Bladder cancer: Histology 90-95%transitional-cell carcinoma 3%squamos-cell carcinoma 2%adenocarcinoma <1%small-cell carcinoma Primary Tumor – Superficial or Muscle Invasive –Superficial Carcinoma ‐ in ‐ situ (CIS) is a flat, intraepithelial carcinoma. It has a high rate of spread to lymph nodes. Papillary tumors are superficial, non ‐ invasive cancers. They are usually low ‐ grade tumors. Muscle ‐ invasive tumors are usually high ‐ grade tumors.
RISK FACTORS A. Higher in industrialized countries than in developing countries, B. Smoking ‐ up to 60% of bladder cancers C. Chemicals ‐ α‐ & β‐naphthylamine, 4‐Aminobiphenyl, Benzidine, Chlornaphazine, 4‐Chloro‐otoluidine, o‐Toluidine, 4,4’methylene bis (2‐chloraniline), methylene dianiline, benzidine‐derived azo dyes, phenacetin‐containing compounds. Workers, usually in the rubber paint and dye industries, exposed to the above chemicals are at increased risk of bladder cancer. D. Chronic bladder irritation or infections ‐ usually develop squamous cell tumors
SIGNS & SYMPTOMS A. 80% of patients present with painless microscopic or gross hematuria. B. 20% of patients complain of irritation while voiding (frequency, urgency or dysuria). C. Patients with advanced disease may present with symptoms of uremia due to obstruction of one or both kidneys.

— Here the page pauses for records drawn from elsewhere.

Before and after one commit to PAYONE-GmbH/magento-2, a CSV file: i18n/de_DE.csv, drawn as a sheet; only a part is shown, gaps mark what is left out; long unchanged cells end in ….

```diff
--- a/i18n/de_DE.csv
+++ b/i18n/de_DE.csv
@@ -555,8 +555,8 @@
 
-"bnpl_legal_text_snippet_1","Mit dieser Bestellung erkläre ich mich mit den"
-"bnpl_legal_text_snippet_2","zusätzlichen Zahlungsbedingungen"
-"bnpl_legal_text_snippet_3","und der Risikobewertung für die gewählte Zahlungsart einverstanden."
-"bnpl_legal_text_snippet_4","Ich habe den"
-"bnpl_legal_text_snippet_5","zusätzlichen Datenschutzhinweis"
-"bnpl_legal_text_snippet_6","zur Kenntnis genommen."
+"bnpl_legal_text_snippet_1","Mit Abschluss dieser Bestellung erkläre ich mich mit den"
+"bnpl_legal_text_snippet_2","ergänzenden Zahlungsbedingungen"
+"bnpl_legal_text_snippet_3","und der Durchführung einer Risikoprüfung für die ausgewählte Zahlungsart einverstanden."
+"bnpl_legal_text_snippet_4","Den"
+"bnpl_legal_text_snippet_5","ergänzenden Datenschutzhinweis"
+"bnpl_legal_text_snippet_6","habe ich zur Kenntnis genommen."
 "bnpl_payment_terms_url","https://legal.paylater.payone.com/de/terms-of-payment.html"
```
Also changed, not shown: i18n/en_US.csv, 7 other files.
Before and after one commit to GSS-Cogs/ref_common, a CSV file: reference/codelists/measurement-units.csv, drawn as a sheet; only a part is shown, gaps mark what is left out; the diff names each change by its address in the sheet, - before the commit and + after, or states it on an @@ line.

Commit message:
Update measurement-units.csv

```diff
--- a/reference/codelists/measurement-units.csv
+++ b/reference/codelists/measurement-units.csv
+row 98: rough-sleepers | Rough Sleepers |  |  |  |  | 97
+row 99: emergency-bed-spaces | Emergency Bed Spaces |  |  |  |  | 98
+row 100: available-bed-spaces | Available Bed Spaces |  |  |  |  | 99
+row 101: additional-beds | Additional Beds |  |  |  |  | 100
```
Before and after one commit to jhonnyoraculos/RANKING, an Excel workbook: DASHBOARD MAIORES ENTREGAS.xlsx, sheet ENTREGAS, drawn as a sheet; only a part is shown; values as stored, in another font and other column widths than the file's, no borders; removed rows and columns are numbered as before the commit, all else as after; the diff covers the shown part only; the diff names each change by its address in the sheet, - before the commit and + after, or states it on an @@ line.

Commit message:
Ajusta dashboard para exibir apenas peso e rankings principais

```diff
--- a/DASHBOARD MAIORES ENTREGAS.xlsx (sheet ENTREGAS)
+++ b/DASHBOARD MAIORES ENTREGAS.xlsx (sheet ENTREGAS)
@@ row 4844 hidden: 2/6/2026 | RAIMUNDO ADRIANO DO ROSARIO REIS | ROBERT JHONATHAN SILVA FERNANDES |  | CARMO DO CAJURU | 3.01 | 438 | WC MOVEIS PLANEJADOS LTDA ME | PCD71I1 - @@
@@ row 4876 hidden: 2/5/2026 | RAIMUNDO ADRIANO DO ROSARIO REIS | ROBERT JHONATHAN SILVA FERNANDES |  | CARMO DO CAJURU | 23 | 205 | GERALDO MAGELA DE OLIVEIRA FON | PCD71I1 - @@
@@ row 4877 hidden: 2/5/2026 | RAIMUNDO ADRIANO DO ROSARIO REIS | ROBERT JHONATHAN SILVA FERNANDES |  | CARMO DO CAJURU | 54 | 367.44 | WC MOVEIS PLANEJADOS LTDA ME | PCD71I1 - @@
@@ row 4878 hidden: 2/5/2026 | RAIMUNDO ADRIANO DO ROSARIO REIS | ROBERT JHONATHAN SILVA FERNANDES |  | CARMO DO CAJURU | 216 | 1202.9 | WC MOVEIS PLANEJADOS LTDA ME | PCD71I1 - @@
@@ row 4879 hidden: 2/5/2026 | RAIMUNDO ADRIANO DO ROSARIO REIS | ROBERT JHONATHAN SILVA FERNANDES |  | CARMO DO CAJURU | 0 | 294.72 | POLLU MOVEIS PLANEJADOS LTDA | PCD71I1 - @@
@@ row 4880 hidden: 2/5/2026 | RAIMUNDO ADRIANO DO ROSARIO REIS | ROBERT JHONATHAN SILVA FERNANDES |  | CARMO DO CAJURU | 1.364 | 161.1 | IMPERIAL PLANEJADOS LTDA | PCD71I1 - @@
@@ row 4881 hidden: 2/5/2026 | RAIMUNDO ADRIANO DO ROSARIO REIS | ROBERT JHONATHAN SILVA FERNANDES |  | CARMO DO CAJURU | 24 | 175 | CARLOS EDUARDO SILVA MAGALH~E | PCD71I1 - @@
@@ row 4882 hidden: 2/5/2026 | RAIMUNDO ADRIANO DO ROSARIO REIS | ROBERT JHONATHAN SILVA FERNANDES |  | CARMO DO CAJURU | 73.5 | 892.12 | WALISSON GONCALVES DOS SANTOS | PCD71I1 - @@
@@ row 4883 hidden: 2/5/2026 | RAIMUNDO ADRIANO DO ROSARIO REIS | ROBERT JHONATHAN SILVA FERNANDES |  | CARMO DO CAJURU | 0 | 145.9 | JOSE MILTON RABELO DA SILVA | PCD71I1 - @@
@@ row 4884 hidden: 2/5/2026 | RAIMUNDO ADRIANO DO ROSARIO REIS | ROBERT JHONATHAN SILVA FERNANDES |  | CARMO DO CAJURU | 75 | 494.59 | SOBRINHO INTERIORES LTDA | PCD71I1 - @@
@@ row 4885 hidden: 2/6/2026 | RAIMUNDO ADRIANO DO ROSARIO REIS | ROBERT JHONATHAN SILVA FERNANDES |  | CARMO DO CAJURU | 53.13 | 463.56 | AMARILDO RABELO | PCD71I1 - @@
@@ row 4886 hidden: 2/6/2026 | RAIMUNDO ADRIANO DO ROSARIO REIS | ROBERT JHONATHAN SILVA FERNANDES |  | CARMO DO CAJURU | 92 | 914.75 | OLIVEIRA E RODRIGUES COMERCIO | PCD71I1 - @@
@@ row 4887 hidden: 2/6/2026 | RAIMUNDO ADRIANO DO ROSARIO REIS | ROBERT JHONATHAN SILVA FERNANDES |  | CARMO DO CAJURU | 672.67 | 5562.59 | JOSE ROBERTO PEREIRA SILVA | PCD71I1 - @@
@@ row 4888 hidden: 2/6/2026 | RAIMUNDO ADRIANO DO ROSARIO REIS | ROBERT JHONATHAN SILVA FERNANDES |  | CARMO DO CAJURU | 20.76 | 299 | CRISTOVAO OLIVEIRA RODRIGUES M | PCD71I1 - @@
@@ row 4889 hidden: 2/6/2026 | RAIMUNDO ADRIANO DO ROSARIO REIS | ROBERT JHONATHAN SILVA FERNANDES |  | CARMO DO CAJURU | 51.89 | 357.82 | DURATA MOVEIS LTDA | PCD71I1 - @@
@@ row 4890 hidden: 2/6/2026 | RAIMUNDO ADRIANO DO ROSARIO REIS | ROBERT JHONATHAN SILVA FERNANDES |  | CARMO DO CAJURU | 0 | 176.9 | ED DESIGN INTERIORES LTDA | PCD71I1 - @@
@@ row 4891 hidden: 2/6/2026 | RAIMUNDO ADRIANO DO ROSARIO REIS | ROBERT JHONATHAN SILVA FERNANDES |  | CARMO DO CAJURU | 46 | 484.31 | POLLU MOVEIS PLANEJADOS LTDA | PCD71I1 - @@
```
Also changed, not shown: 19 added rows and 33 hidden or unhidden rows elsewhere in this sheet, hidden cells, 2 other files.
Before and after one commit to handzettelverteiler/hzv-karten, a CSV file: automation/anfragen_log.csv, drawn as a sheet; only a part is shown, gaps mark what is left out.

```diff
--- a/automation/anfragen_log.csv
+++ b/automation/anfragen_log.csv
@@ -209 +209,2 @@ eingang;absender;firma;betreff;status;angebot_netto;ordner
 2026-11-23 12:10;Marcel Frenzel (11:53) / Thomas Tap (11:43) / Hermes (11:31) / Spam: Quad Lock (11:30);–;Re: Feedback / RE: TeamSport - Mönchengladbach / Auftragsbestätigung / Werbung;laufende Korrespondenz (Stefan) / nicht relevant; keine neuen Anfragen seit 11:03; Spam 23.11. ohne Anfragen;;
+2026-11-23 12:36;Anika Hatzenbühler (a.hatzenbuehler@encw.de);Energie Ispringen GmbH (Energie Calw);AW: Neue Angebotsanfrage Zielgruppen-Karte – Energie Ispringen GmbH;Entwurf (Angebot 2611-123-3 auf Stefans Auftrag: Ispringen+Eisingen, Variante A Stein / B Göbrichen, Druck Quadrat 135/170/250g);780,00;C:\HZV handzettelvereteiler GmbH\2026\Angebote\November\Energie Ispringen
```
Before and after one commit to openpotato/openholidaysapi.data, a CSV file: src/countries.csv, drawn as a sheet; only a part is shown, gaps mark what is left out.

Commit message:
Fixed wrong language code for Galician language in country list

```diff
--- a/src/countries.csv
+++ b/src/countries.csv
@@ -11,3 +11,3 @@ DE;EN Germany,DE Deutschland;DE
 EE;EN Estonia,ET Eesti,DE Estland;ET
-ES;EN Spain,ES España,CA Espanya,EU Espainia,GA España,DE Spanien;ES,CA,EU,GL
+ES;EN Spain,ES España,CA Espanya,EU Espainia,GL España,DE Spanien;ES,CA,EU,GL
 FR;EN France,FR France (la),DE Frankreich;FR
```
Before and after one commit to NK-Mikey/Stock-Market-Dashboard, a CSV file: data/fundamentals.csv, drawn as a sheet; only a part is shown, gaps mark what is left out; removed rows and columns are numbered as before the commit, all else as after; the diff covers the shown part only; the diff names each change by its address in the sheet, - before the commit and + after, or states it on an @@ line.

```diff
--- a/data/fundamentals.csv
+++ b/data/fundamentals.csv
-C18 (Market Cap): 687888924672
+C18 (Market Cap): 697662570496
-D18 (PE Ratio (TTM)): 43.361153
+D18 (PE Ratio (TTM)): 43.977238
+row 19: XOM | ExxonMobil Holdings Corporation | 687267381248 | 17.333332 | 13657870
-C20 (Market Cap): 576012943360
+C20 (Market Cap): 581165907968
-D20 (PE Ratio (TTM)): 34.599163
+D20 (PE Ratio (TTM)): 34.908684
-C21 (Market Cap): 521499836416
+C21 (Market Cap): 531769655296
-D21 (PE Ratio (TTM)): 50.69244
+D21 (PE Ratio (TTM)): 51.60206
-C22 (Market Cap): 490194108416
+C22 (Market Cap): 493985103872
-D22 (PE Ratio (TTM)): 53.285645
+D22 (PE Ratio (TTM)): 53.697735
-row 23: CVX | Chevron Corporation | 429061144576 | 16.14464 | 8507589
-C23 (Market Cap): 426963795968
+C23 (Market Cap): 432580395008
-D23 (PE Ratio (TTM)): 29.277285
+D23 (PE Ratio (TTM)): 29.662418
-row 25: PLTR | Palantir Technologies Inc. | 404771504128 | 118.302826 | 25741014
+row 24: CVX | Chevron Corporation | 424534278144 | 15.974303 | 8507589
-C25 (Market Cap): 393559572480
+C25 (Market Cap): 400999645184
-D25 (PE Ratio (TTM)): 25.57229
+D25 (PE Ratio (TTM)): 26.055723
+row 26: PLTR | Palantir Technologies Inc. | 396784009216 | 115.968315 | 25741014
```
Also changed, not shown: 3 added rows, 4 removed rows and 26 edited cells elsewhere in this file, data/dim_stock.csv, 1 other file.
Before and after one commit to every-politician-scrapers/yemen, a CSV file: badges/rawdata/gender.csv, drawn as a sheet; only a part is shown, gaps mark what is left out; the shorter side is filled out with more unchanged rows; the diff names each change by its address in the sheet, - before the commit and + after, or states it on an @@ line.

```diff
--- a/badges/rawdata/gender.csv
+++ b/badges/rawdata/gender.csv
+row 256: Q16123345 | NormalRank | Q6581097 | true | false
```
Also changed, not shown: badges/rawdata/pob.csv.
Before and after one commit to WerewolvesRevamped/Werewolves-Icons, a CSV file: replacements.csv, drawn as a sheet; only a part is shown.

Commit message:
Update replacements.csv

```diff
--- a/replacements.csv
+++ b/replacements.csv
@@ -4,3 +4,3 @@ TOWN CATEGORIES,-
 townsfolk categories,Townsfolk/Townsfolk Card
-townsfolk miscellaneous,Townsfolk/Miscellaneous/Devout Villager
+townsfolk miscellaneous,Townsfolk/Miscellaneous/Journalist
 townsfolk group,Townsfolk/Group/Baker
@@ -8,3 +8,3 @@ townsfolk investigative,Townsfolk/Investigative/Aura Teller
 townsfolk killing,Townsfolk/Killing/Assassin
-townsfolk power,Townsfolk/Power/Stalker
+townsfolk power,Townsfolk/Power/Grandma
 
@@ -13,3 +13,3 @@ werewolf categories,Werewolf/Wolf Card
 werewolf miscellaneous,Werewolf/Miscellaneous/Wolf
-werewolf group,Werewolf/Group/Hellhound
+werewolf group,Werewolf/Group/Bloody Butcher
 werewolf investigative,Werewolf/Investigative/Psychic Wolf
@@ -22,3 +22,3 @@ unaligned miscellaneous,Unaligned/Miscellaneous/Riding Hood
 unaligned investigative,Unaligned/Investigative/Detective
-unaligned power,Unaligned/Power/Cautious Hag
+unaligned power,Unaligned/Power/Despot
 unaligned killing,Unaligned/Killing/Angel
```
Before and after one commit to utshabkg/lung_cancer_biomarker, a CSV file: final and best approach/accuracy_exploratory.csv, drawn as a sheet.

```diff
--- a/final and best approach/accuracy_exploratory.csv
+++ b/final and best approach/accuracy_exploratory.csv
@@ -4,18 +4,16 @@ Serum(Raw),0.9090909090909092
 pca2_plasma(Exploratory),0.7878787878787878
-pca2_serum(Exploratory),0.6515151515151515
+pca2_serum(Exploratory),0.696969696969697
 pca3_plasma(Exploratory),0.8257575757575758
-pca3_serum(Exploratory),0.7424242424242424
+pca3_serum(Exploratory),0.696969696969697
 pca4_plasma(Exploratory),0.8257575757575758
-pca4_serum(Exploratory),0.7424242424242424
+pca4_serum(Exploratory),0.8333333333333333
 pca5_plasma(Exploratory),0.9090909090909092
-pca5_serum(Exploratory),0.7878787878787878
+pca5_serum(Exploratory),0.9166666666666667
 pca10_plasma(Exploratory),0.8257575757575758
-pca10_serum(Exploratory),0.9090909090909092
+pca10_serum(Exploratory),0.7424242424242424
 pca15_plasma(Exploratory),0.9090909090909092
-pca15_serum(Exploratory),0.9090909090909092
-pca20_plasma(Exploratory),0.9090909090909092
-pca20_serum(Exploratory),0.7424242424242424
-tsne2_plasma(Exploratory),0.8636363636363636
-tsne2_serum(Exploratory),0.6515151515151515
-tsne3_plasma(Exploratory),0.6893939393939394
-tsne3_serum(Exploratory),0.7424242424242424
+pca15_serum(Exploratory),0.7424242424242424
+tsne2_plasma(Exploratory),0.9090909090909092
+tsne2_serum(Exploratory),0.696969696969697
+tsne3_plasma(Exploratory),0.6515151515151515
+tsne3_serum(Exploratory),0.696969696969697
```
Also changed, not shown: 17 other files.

Case A 66 y/o male presents to his primary care physician with the chief complaintsn of urinary frequency. During the work-up, a urinalysis reveals microscopic hematuria. Urine cytology demonstrate suspicious cells. A cytoscopy found a suspicious lesion that was biopsied. The biopsy showed transitional cell carcinoma that invaded the subepithelial connective tissue (T1 lesion), node(-), M(-) What therapy should he receive at the point?
75-85%superficial bladder cancer pTa, pTis, pT1 ( carcinoma in-situ, Papillary) 10-15%muscle-invasive bladder cancer pT2, pT3, pT4 (high grade) 5%metastatic bladder cancer N+, M+
Ta, Tis, T1 : Non-muscle invasive bladder cancers are divided into 3 groups: Ta, Tis, and T1 –Ta are noninvasive papillary lesions confined to the urothelium and have not penetrated the basement membrane –Tis : severe cellular dysplasias usually in the absence of tumor formation –T1 : tumors that have penetrated into underlying lamina propria but without any involvement of the muscularis propria.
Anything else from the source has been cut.